New VA Crisis
Written by Editor   
Thursday, July 30, 2015 10:40 AM

The Secretary of the Department of Veterans Affairs asked Congress to allow the agency more discretion in how it spends its money saying the agency otherwise will be forced to shut down a number of hospitals and clinics around the country and delay new authorizations for care by months.  "What we're asking you to do is to use money that's already been appropriated to be spent for care in the community."

Observations:  With statements such as "stressed repeatedly that he was not asking for additional funds” and “ what we're asking you to do is to use money that's already been appropriated”, and “ what we're faced with is, you pass the laws to give veterans benefits. You pass the budget to pay for those benefits and we've got to execute that. When there's a mismatch between those laws and that budget it's a very difficult proposition,” it appears that the VA will be seeking to expend its money in ways other than intended by Congress.

Potential actions: 

  • Keep watch that VA programs that you rely upon are not upset by VA or Congressional budget manipulation.

 

The Secretary of the Department of Veterans Affairs asked Congress to allow the agency more discretion in how it spends its money saying the agency otherwise will be forced to shut down a number of hospitals and clinics around the country and delay new authorizations for care by months.

Members of the House Committee on Veteran's Affairs expressed frustration at "the eleventh hour" request.  Asked why he did not report the problem sooner, VA Secretary Robert McDonald, MBA, told the committee, "We thought we had a solution until about the middle of May. And that solution fell apart.”  McDonald stressed repeatedly that he was not asking for additional funds from Congress. "What we're asking you to do is to use money that's already been appropriated for the Choice program for care in the community to be spent for care in the community. That's what we're asking."

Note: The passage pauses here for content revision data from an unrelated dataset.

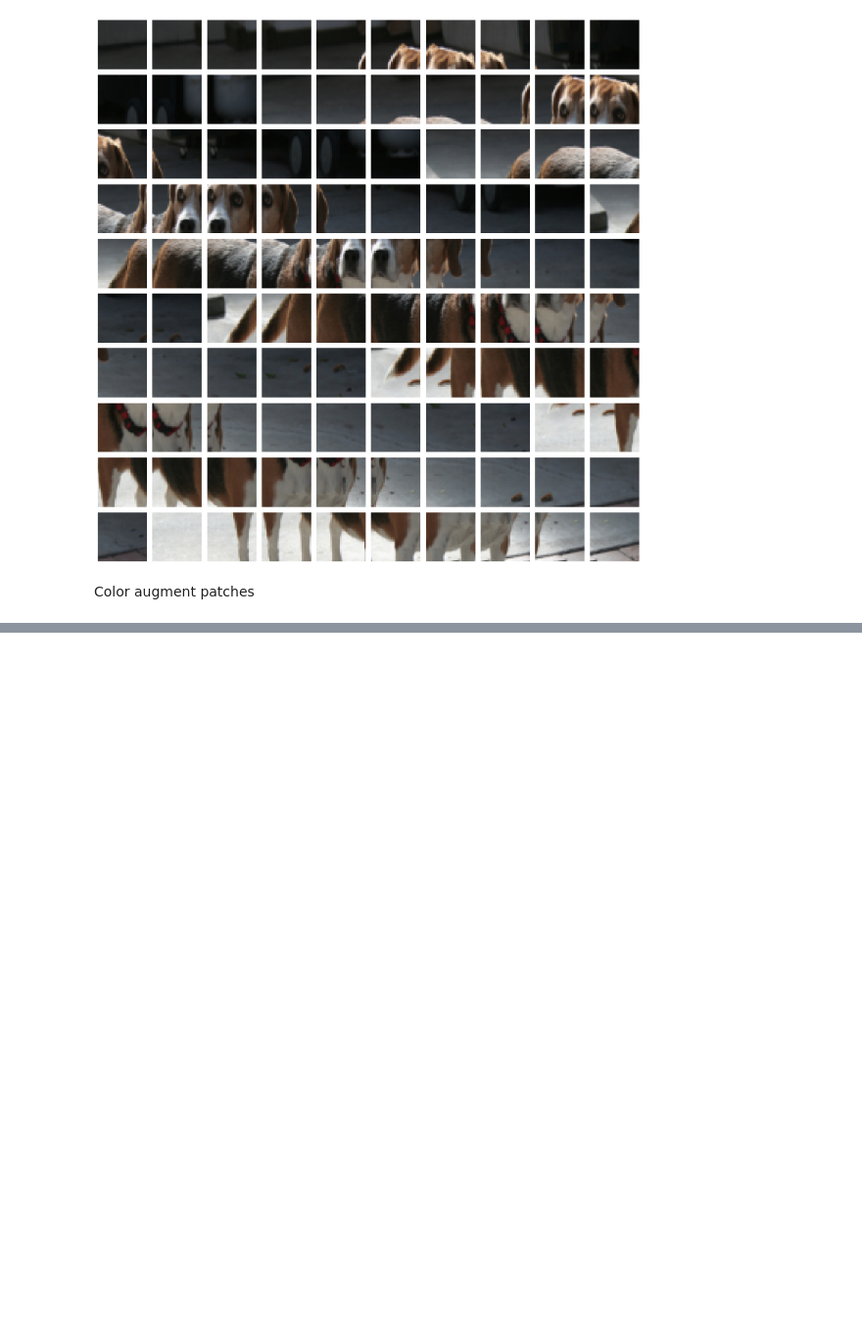
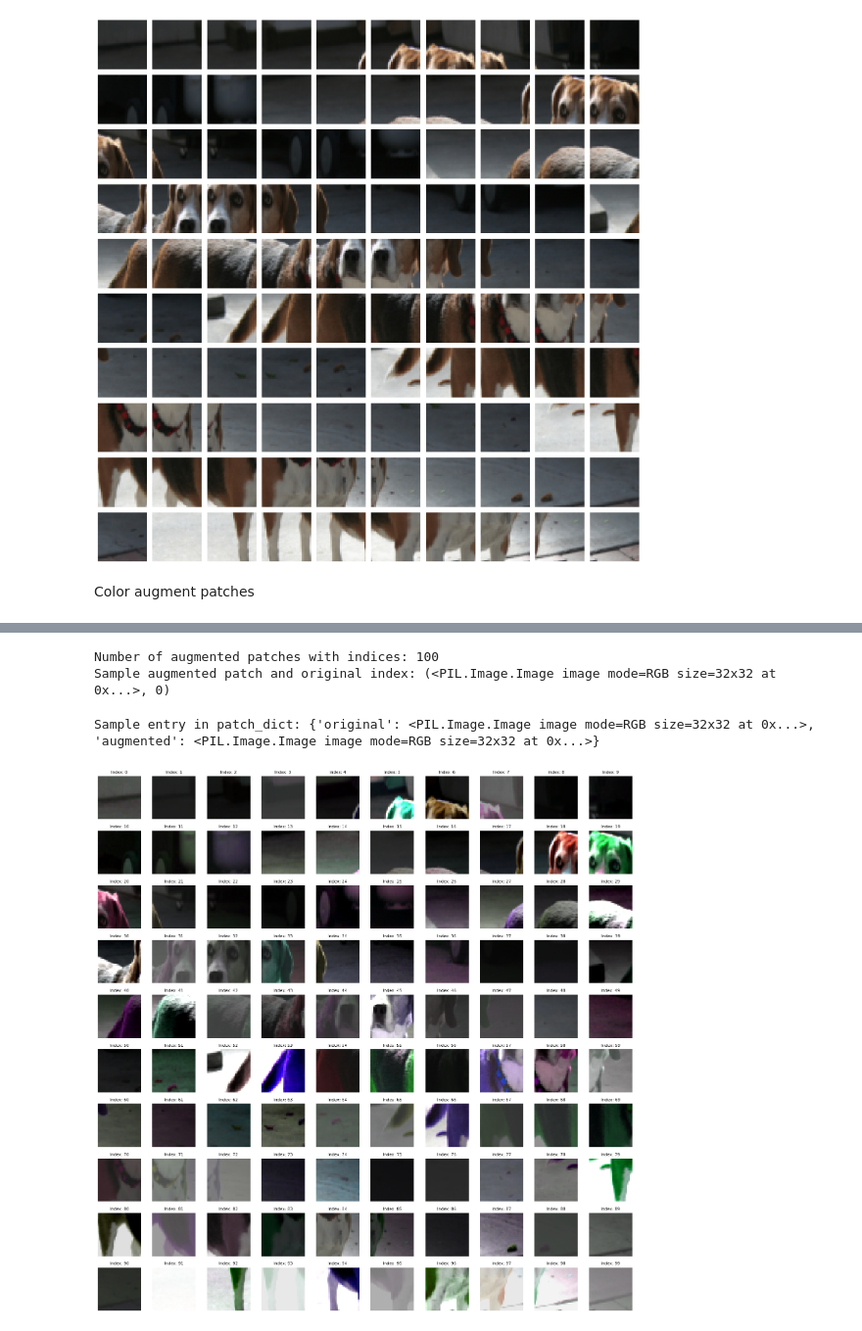
Before and after one commit to snaderi2000/yc_project_1, a Jupyter notebook: exploration.ipynb, the cells around one changed output, grey strips where cells are left out. Shown at 98% size. Saved outputs shown, nothing was run; the diff lists cells and outputs as text; code cells hidden in the pictures; blank space fills up the shorter version.

```diff
--- a/exploration.ipynb
+++ b/exploration.ipynb
@@ -208,0 +117,61 @@ Embedding and position: (array([5.18774316e-02, 0.00000000e+00, 3.30957095e-03,
+# %%
+# Define a stronger color jitter transformation
+color_jitter = transforms.ColorJitter(
+    brightness=0.8, contrast=0.8, saturation=0.8, hue=0.4
+)
+
+# Apply stronger color augmentation to each patch and keep track of the original index
+augmented_patches_with_indices = [(color_jitter(patch), idx) for idx, patch in enumerate(patches)]
+
+# Check the number of augmented patches
+print("Number of augmented patches with indices:", len(augmented_patches_with_indices))  # Should print 100
+print("Sample augmented patch and original index:", augmented_patches_with_indices[0])
+# %% [output]
+Number of augmented patches with indices: 100
+Sample augmented patch and original index: (<PIL.Image.Image image mode=RGB size=32x32 at 0x...>, 0)
+# %%
+import torch
+
+# Set a random seed for reproducibility
+torch.manual_seed(42)
+
+# Define a dictionary to hold both original and augmented patches
+patch_dict = {}
+
+# Populate the dictionary with original and augmented patches
+for idx, patch in enumerate(patches):
+    # Apply color jitter with the same random seed for consistency
+    torch.manual_seed(42 + idx)  # Optional: vary seed per patch for slight randomness across patches
+    augmented_patch = color_jitter(patch)  # Apply color augmentation
+    patch_dict[idx] = {"original": patch, "augmented": augmented_patch}
+
+# Check the structure and content of the dictionary for one entry
+print("Sample entry in patch_dict:", patch_dict[0])  # Example with index 0
+# %% [output]
+Sample entry in patch_dict: {'original': <PIL.Image.Image image mode=RGB size=32x32 at 0x...>, 'augmented': <PIL.Image.Image image mode=RGB size=32x32 at 0x...>}
+# %%
+import math
+import matplotlib.pyplot as plt
+
+# Calculate grid size for displaying all patches
+num_patches = len(patch_dict)
+cols = 10  # Set the number of columns for the grid
+rows = math.ceil(num_patches / cols)  # Calculate the necessary number of rows
+
+# Display all augmented patches in a grid with their index as the title
+fig, axes = plt.subplots(rows, cols, figsize=(15, 15))
+axes = axes.flatten()  # Flatten axes to simplify indexing
+
+for i, idx in enumerate(patch_dict.keys()):
+    if i < num_patches:
+        augmented_patch = patch_dict[idx]["augmented"]
+        axes[i].imshow(augmented_patch)
+        axes[i].set_title(f"Index: {idx}", fontsize=8)  # Display the index as the title
+        axes[i].axis("off")
+    else:
+        axes[i].axis("off")  # Turn off axes for any extra subplot
+
+plt.tight_layout()
+plt.show()
+# %% [output]
+[figure, added]
```
Also changed, not shown: parts of 13 cells of this notebook.
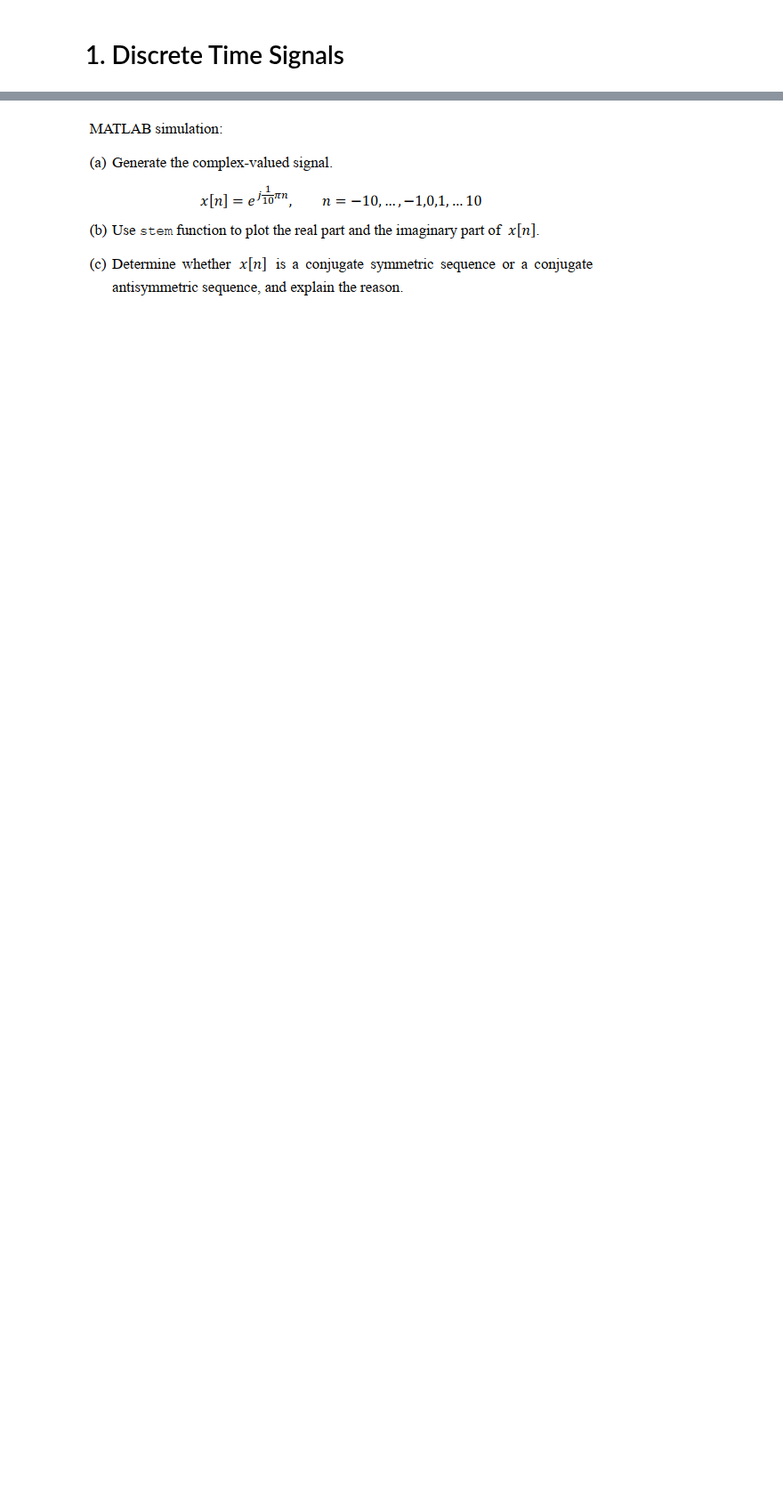
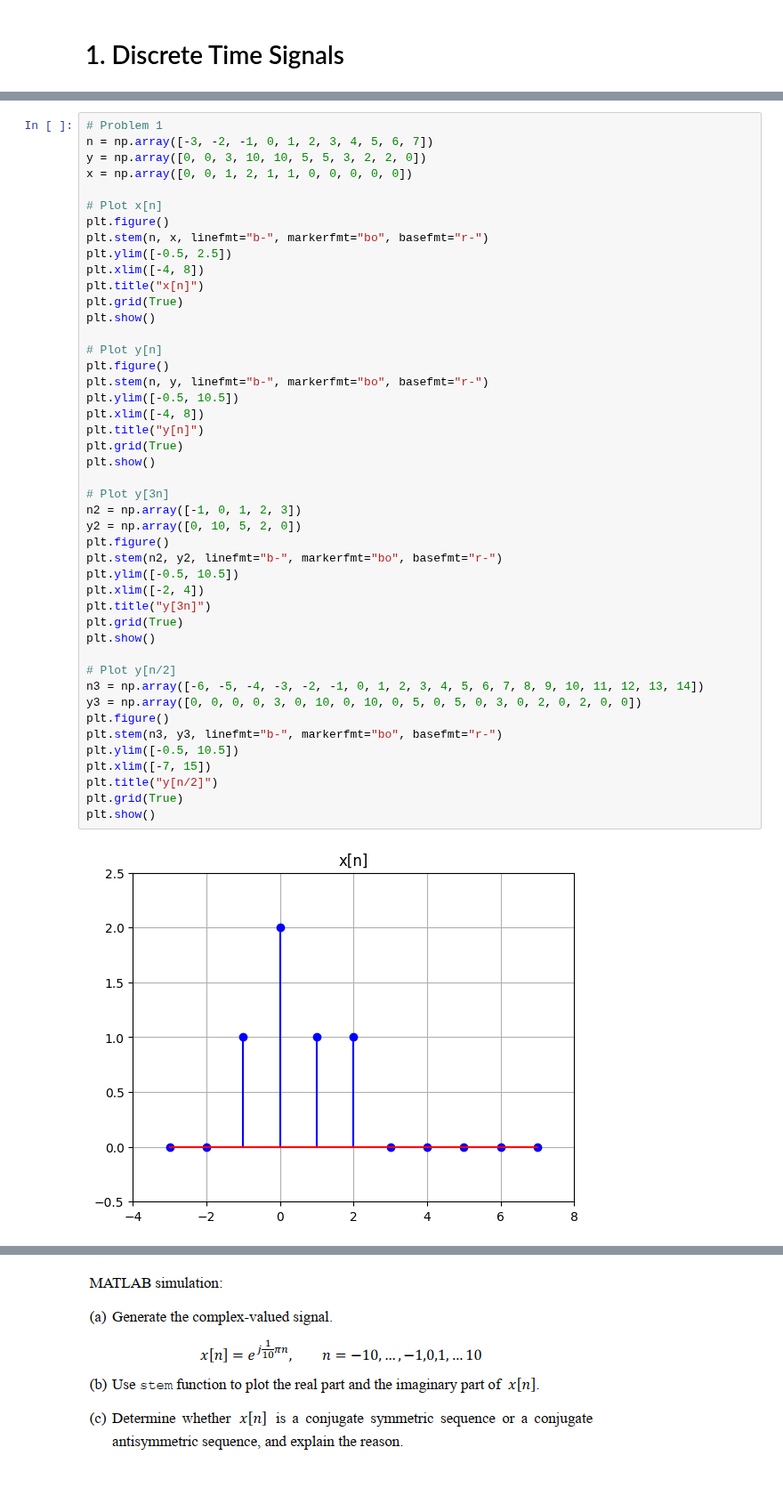
Before and after one commit to zharfanw/zhongshan_dsp_python, a Jupyter notebook: 1_DiscreteTimeSignals.ipynb, the cells around one changed output, grey strips where cells are left out. Shown at 89% size. Saved outputs shown, nothing was run; the diff lists cells and outputs as text; blank space fills up the shorter version.

```diff
--- a/1_DiscreteTimeSignals.ipynb
+++ b/1_DiscreteTimeSignals.ipynb
@@ -95,2 +8,49 @@ plt.show()
 # %% [markdown]
 ![1_Problem1_Simulation.PNG](embedded-picture-1)
+# %%
+# Problem 1
+n = np.array([-3, -2, -1, 0, 1, 2, 3, 4, 5, 6, 7])
+y = np.array([0, 0, 3, 10, 10, 5, 5, 3, 2, 2, 0])
+x = np.array([0, 0, 1, 2, 1, 1, 0, 0, 0, 0, 0])
+
+# Plot x[n]
+plt.figure()
+plt.stem(n, x, linefmt="b-", markerfmt="bo", basefmt="r-")
+plt.ylim([-0.5, 2.5])
+plt.xlim([-4, 8])
+plt.title("x[n]")
+plt.grid(True)
+plt.show()
+
+# Plot y[n]
+plt.figure()
+plt.stem(n, y, linefmt="b-", markerfmt="bo", basefmt="r-")
+plt.ylim([-0.5, 10.5])
+plt.xlim([-4, 8])
+plt.title("y[n]")
+plt.grid(True)
+plt.show()
+
+# Plot y[3n]
+n2 = np.array([-1, 0, 1, 2, 3])
+y2 = np.array([0, 10, 5, 2, 0])
+plt.figure()
+plt.stem(n2, y2, linefmt="b-", markerfmt="bo", basefmt="r-")
+plt.ylim([-0.5, 10.5])
+plt.xlim([-2, 4])
+plt.title("y[3n]")
+plt.grid(True)
+plt.show()
+
+# Plot y[n/2]
+n3 = np.array([-6, -5, -4, -3, -2, -1, 0, 1, 2, 3, 4, 5, 6, 7, 8, 9, 10, 11, 12, 13, 14])
+y3 = np.array([0, 0, 0, 0, 3, 0, 10, 0, 10, 0, 5, 0, 5, 0, 3, 0, 2, 0, 2, 0, 0])
+plt.figure()
+plt.stem(n3, y3, linefmt="b-", markerfmt="bo", basefmt="r-")
+plt.ylim([-0.5, 10.5])
+plt.xlim([-7, 15])
+plt.title("y[n/2]")
+plt.grid(True)
+plt.show()
+# %% [output]
+[figure, added]
```
Also changed, not shown: parts of 6 cells of this notebook.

In late June, Deputy VA Secretary Sloan Gibson first told Congress the agency was $2.5 billion short of its fiscal year 2015 budget due to a surge in volume and the unanticipated costs of a newly approved hepatitis C treatment.  McDonald explained to the committee that the budget shortfall was caused by the 7 million additional appointments the VA helped complete this year compared with last year -- 4.5 million among (non-VA) providers in the community and 2.5 million at VA centers.

"Last year you talked about mismanagement being not giving veterans care. Now mismanagement means giving veterans too much care," McDonald said.  McDonald also blamed the complexity of the 7 different programs for care in the community – formerly known as non-VA care. Each program has a different method of reimbursement and distinct exclusions from the others. And when a new program like the Veteran's Choice program -- which enables veterans who've waited for an unreasonably long time for care or who live more than 40 miles from a VA center -- is added, it's difficult to anticipate how well it will do."What happens is providers cherry-pick the program to get the highest reimbursement rates," McDonald said. 

McDonald explained that the VA in some ways is set up to fail. "What we're faced with is, you pass the laws to give veterans benefits. You pass the budget to pay for those benefits and we've got to execute that. When there's a mismatch between those laws and that budget it's a very difficult proposition."


Source:  http://www.medpagetoday.com/PublicHealthPolicy/HealthPolicy/52742